The Cornell Core Transgenic Mouse Facility facilitates the production and study of gain-of-function and loss-of-function transgenic mice on campus. The facility consists of a SPF colony and a Transgenic Core Facility that offers centralized services for nuclear injection of DNA into fertilized oocytes and ES cell injections into blastocysts.

The Biotechnology Resource Center provides automated DNA and peptide synthesis, amino acid analysis and sequencing, computerized protein DNA and RNA sequence analysis, matrix-assisted laser desorption mass spectrometry and fluorescence imaging, confocal microscopy and video microscopy services.

The Microarray Core Facility provides Affymetrix GeneChip array instruments, a custom array system, and related bioinformatics tools, including software for image acquisition and data analysis.

The Cornell Integrated Microscopy Center offers instructional and research services in microscopy and is equipped for light microscopy and electron microscopy.

The Immunopathology and Molecular Pathology Laboratory provides support in immunohistochemical techniques including in situ hybridization and TUNEL assays, and cryosectioning

The Cancer Protein Expression Laboratory provides state-of-the-art equipment for large scale expression and purification of recombinant proteins.

The Macromolecular Diffraction Facility at the Cornell High Energy Synchrotron Source (MacCHESS) is used by investigators throughout the world for research on novel applications of synchrotron radiation to problems involving physical biochemistry and biomedical research.

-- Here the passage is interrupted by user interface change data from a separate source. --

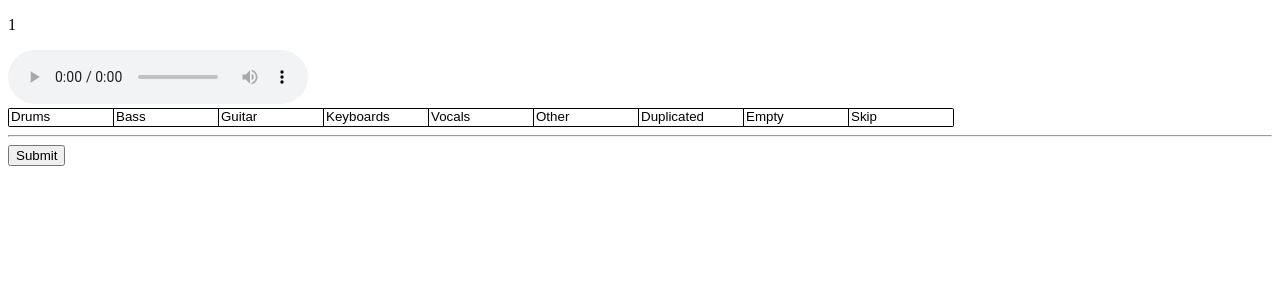
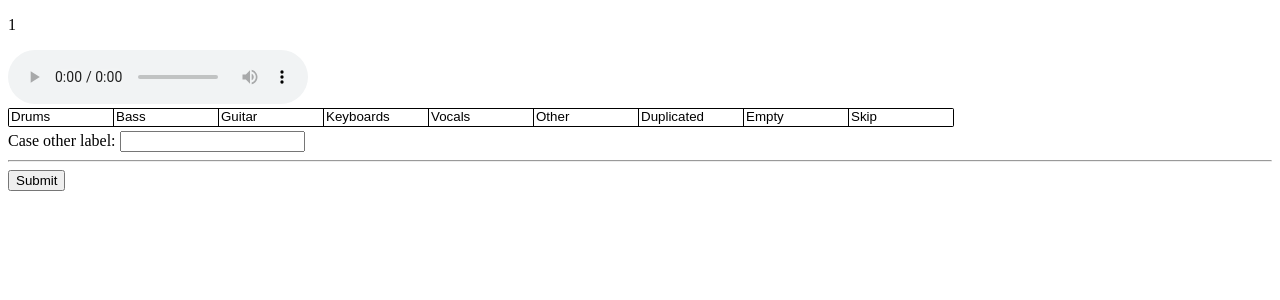
Before and after one commit to nathanzilgo/instrument-classification, a Flask app: template track_classifier_app/templates/main.html in a window 1280 px wide. Shown: the top 300 px of the page. Run offline with Flask 3, Linux system fonts and the light colour scheme; the template is opened without the code that fills it: most values are stand-ins (such as "Sample title", 1, 10 or a date in 2020); parts of the project's set-up code (start-up, migrations or seed data) failed here and were passed over.

Commit message:
feat: improving instrument labeling interface (#34)
* feat: improving instrument labeling

* fix: fixing values array creation

* fix: creating a single value array for custom label

---------

Co-authored-by: Gabriel Diniz <gabriel.diniz@inda.band>

```diff
--- a/track_classifier_app/templates/main.html
+++ b/track_classifier_app/templates/main.html
@@ -7,6 +7,7 @@
         }
 
         select {
+            margin-bottom: 4px;
             padding:0;
             padding-left:1px;
             border:none;
@@ -53,8 +54,8 @@
             </audio>
         {% endif %}
 
-
-        <select name="instlabel" id="{{ track.id }}" multiple>
+        <div class="label-selection" id="{{ track.id }}">
+            <select name="instlabel" multiple>
                 <option value="drums">Drums</option>
                 <option value="bass">Bass</option>
                 <option value="guitar">Guitar</option>
@@ -65,6 +66,9 @@
                 <option value="empty">Empty</option>
                 <option value="skip">Skip</option>
             </select>
+            <label for="input-other-label">Case other label:</label>
+            <input type="text" id="input-other-label">
+        </div>
     </div>
     <hr>
     {% endfor %}
@@ -94,11 +98,21 @@
     function submit() {
         var bt = document.getElementById("subbutton")
         bt.textContent = 'Submitting...'
-        var x = document.getElementsByTagName("select")
+        var x = document.getElementsByClassName("label-selection")
         var arr = [...x];
+
         var labels_arr = arr.map(e => {
             var key = e.id;
-            var value = Array.from(e.querySelectorAll("option:checked"),o=>o.value);;
+            var selectionSession = e.querySelector("select");
+            var customLabelInput = e.querySelector("input");
+
+            var value;
+            if (customLabelInput.value.trim().length !== 0) {
+                value = Array.from(customLabelInput.value.toLocaleLowerCase);
+            } else {
+                value = Array.from(selectionSession.querySelectorAll("option:checked"),o=>o.value);
+            }
+
             return {track_id: key, label: value}
         });
 
```
Lines whose indentation alone changed are shown as unchanged.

Its specialties include multiple wavelength anomalous diffraction (MAD), ultrahigh resolution X-ray diffraction and the development of new apparatus and techniques.

The Cornell Theory Center provides high-performance computing resources to advance and facilitate research in a broad spectrum of scientific and engineering fields at Cornell. Its Computational Biology Service Unit group provides software and hardware support for computational biology applications as well as assistance in the design and implementation of computational solutions.


For information about graduate study in Molecular Nutrition at Cornell, contact:

Cornell Molecular Nutrition Program
Field of Nutrition Graduate Admissions Committee
c/o DoraLee Knuppenburg
B19 Savage Hall
Cornell University
Ithaca, NY 14853-6301

Telephone: (607) 255-2628
Fax: (607) 255-1033

E-mail: dmw1@cornell.edu